"Firstly, creditors have already given us sanction to complete the proposal; that's under the terms of the administration proposals which have been agreed," he said.

"Aside from that, we have already been in consultation with the largest creditor, HMRC and they are fully aware of and are supportive of the bid.

"HMRC and Ticketus are both creditors of the company and the creditors have voted in favour of the proposals which enable us to do this deal."

HMRC, for their part, offered a different take on claims that they have voted in favour of Miller's proposals.

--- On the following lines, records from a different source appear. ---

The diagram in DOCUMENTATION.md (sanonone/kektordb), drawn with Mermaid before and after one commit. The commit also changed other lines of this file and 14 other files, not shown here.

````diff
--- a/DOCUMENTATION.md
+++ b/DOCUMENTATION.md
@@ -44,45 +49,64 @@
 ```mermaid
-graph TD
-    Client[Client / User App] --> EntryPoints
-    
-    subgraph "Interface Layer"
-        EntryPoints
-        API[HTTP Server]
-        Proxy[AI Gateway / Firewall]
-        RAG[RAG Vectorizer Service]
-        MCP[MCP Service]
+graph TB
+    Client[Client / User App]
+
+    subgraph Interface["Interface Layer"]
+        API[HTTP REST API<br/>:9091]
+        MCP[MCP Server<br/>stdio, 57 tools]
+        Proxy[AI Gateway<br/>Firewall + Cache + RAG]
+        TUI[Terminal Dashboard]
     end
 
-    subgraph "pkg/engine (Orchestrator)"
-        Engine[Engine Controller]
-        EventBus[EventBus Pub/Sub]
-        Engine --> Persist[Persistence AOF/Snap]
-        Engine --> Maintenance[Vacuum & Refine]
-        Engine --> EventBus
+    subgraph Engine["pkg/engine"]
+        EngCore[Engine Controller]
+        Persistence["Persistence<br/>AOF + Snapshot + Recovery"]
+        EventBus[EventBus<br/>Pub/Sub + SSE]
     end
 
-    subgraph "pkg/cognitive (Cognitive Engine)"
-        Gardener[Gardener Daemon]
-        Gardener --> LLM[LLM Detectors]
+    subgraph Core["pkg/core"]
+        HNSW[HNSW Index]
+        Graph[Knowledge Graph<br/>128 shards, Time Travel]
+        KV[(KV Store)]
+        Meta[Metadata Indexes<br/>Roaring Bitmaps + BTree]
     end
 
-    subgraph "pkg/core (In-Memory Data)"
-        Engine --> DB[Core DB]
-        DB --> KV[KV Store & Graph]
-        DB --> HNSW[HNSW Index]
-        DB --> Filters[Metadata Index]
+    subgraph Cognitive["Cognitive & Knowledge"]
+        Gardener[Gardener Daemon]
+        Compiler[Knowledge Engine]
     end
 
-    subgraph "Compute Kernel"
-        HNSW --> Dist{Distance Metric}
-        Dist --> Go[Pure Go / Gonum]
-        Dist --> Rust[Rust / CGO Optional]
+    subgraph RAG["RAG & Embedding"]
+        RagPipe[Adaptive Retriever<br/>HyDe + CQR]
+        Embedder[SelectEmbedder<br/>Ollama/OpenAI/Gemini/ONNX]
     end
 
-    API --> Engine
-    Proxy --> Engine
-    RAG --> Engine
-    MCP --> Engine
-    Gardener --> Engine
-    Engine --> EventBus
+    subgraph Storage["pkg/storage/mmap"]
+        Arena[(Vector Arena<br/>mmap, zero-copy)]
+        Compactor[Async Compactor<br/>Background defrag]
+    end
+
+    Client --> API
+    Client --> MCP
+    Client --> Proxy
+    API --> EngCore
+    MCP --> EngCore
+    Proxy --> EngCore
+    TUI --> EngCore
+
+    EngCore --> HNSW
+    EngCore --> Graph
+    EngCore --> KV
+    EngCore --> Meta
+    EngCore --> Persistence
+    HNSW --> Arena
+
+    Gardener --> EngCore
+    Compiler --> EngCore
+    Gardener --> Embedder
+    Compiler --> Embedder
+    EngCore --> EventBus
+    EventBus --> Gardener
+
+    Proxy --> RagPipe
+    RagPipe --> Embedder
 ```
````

"We will consider our position when any package is put to us," they said in a statement to BBC Scotland.

The Knights' membership comprises Paul Murray, Paul Mackenzie, Douglas Park, Ian Hart, Scott Murdoch and Kennedy.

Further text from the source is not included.